I am not a great fan of consumer boycotts. They’re typically pretty blunt instruments, which often harm the very people who you’d most want to help.
I have to admit, however, that I try not to buy pistachios from Iran because I believe – rightly or wrongly – that the profits are likely to end up in the pockets of the politician and pistachio magnate, Rafsanjani. Yeah, he’s a ‘liberal’ in comparison with other members of the criminal gang that runs the Islamic Republic of Iran. But I don’t want to enrich him. Ditto, Saudi dates.
I also tend to favour produce from Israel.
I wouldn’t not buy food produced on the West Bank, because I can’t see a solution to the Israel-Palestine conflict in which the emerging Palestinian agricultural industry is pauperised.
But to be frank, I really would rather not buy produce from Israeli settlements on the West Bank.
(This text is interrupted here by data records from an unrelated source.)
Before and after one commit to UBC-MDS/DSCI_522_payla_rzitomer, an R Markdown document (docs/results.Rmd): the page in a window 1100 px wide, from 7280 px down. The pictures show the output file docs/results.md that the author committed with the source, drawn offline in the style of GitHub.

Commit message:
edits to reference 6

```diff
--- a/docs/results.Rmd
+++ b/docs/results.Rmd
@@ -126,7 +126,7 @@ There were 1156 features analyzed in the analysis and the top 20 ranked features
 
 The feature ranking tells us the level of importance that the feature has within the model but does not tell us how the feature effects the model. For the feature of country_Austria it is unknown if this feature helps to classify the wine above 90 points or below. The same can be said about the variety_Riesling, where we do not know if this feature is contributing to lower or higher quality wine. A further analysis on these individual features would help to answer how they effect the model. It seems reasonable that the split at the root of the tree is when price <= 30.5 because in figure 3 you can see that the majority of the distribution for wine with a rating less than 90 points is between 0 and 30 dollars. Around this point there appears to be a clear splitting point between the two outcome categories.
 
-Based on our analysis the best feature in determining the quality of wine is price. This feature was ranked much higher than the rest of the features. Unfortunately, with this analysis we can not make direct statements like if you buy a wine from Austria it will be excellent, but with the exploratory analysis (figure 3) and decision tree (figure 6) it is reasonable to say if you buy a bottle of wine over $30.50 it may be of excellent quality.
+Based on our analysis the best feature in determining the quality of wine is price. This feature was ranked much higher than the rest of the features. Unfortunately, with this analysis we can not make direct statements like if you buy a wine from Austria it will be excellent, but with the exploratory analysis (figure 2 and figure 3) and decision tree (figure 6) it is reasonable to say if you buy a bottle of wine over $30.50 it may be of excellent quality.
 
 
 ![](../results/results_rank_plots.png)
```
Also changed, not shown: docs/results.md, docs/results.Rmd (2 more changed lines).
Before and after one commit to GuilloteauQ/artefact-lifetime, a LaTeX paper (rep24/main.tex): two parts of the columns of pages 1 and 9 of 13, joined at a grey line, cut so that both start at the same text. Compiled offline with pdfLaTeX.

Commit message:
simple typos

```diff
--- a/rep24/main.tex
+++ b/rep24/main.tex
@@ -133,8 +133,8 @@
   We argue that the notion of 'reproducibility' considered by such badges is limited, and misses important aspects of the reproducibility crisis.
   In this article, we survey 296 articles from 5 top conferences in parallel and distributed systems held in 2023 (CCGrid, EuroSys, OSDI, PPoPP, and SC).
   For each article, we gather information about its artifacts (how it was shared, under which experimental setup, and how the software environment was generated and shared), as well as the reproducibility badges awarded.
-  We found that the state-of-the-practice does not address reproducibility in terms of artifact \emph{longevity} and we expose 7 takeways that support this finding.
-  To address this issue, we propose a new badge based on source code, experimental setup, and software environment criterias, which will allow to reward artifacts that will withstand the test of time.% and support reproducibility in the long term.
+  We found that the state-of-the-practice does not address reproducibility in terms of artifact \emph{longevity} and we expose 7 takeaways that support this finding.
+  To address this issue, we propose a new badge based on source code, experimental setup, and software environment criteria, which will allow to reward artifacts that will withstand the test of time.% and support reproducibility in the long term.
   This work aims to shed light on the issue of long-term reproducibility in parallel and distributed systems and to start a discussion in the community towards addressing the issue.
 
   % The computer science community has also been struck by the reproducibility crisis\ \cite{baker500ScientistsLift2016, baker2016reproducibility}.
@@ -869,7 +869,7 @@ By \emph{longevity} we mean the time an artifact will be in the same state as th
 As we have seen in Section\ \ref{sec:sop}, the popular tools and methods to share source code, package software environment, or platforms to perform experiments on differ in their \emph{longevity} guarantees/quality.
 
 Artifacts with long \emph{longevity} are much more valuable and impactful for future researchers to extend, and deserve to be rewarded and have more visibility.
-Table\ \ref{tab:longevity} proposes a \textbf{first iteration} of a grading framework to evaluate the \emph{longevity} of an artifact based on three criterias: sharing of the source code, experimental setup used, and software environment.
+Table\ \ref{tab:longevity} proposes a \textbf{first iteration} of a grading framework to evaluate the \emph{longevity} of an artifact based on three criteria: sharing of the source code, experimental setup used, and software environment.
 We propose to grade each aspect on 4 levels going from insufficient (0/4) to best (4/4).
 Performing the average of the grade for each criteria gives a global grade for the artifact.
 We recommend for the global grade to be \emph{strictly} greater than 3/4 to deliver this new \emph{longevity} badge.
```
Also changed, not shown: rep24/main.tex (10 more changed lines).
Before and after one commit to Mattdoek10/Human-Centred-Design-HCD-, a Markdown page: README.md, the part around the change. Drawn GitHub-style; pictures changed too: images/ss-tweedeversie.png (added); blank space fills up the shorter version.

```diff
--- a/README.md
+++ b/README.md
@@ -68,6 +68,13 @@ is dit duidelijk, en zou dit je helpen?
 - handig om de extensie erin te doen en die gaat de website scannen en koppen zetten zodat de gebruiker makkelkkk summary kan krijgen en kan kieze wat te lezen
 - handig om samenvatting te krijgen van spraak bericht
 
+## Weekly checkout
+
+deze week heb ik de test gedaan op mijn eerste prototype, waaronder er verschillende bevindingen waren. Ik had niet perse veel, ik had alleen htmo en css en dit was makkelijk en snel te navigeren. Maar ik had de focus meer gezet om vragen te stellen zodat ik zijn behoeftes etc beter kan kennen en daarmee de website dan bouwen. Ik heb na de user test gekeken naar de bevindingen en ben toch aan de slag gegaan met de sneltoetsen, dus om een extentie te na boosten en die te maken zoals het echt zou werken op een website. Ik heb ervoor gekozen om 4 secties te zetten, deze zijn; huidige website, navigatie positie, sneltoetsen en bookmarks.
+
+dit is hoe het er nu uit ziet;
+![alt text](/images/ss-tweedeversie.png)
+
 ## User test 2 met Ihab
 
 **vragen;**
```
I just don’t think they should be there. Neither, really, does Israel – despite the suposedly “moot” arguments about their status under international law, most Israeli politicians and most of the Israeli public know that most of those settlements will have to go.
So, until plans are put in place to separate Israel from Palestine, and to establish a Palestinian state, on which – as far as I’m concerned – Jews should remain as Palestinian citizens, I won’t be buying produce from Israeli settlements on the West Bank.
I will be joining the “Buycott” campaign, and I will be buying both Palestinian West Bank and Israeli produce. Yeah, the Israeli Government behaves badly, and Fatah is pretty venal and repressive. But I do want to see both economies flourish.
The British Government has made that choice possible:
UK food labels are set to distinguish between goods from Palestinians in the occupied territories and produce from Israeli settlements.
Food packaging guidelines advise a change from labels usually naming only Israel or West Bank as the source.
The government said it was opposed to a boycott of Israeli goods, but that the settlements posed an obstacle to peace.
The Palestinian general delegation to the UK welcomed the move, but Israel said it was “extremely disappointed”.
All Jewish settlements in the West Bank are illegal under international law, though Israel disputes this.
The new guidelines recommend that food labels in supermarkets should bear the phrases “Israeli settlement produce” or “Palestinian produce”.
Sure, It is predictable, and disappointing that it chose to kick start a diplomatic/political food labeling campaign with a focus on the Israel/Palestine dispute, rather than the China/Tibet or Morocco/Western Sahara disputes, or any other similar conflicts. I’d like to be able to distinguish between products produced there, too. That’s not going to happen. And. of course, this development is a symptom of the somewhat unhealthy Israel/Palestine focus of the bien pensant Left. I also realise that nutters like the SPSC or BRICUP or JBIG will continue to push for a boycott of all Israeli goods, and will grandstand around the issue until kingdom come. I also appreciate that there are arguments to be had about whether such a labeling change, at this time, makes good sense from a diplomatic or domestic political perspective. Argue about that all you’d like below.
But, from a personal point of view, I would much rather spend my money on goods produced by Israeli citizens in Israel, and Palestinian “citizens” in Palestine, than on the produce of settlements which, by and large, really ought to be dismantled sooner rather than later.
Venichka disagrees in the comments below
Compared with the utterly venal nature of (almost) all of the regimes whom “we” both individually and as a society purchase items of major economic importance such as petroleum products from (Norway are fine though), my thoughts are that this is all a bit navel- (or perhaps even, in some agricultural circumstances, I dunno, navel-orange-) -gazing, and unutterably trivial.
I mean, in comparison with giving money for oil to, say, the Saudi sheikhs (and the things that, in some cases, the things that this funding is pumped into, either domestically or internationally), and for all that I think that either the segregation between Israeli citizens and non-citizens in the occupied Palestinian territories, now, or the occupation itself should end, albeit when circumstances permit, which is clearly subject to more than one party, I really couldn’t care less about a few quid going to people for supplying a service or goods who live somewhere that is regarded by some as politically contentious.
Sorry, but my impression of people who support rather trivial little boycotts against Israeli Jaffa Oranges and so on is that they are self-righteous, obsessive, weird and nasty, and lacking charity in their hearts.
And I don’t see that making fine distinctions in this sense really helps matters, either. So, as far as I am concerned, worrying about whether something labelled as an Israeli product originates from somewhere that is located within what for sake of simplicity might be referred to as post-1948 boundaries, or post-1967 boundaries of Israeli-controlled territory, also strikes me as self-righteous, obsessive, weird and nasty.
I honestly can’t see that such a campaign would have any notable economic effect; but that it does add a further dose of poison to the political atmosphere that would inhibit yet further any vaguely amicable resolution of the conflict.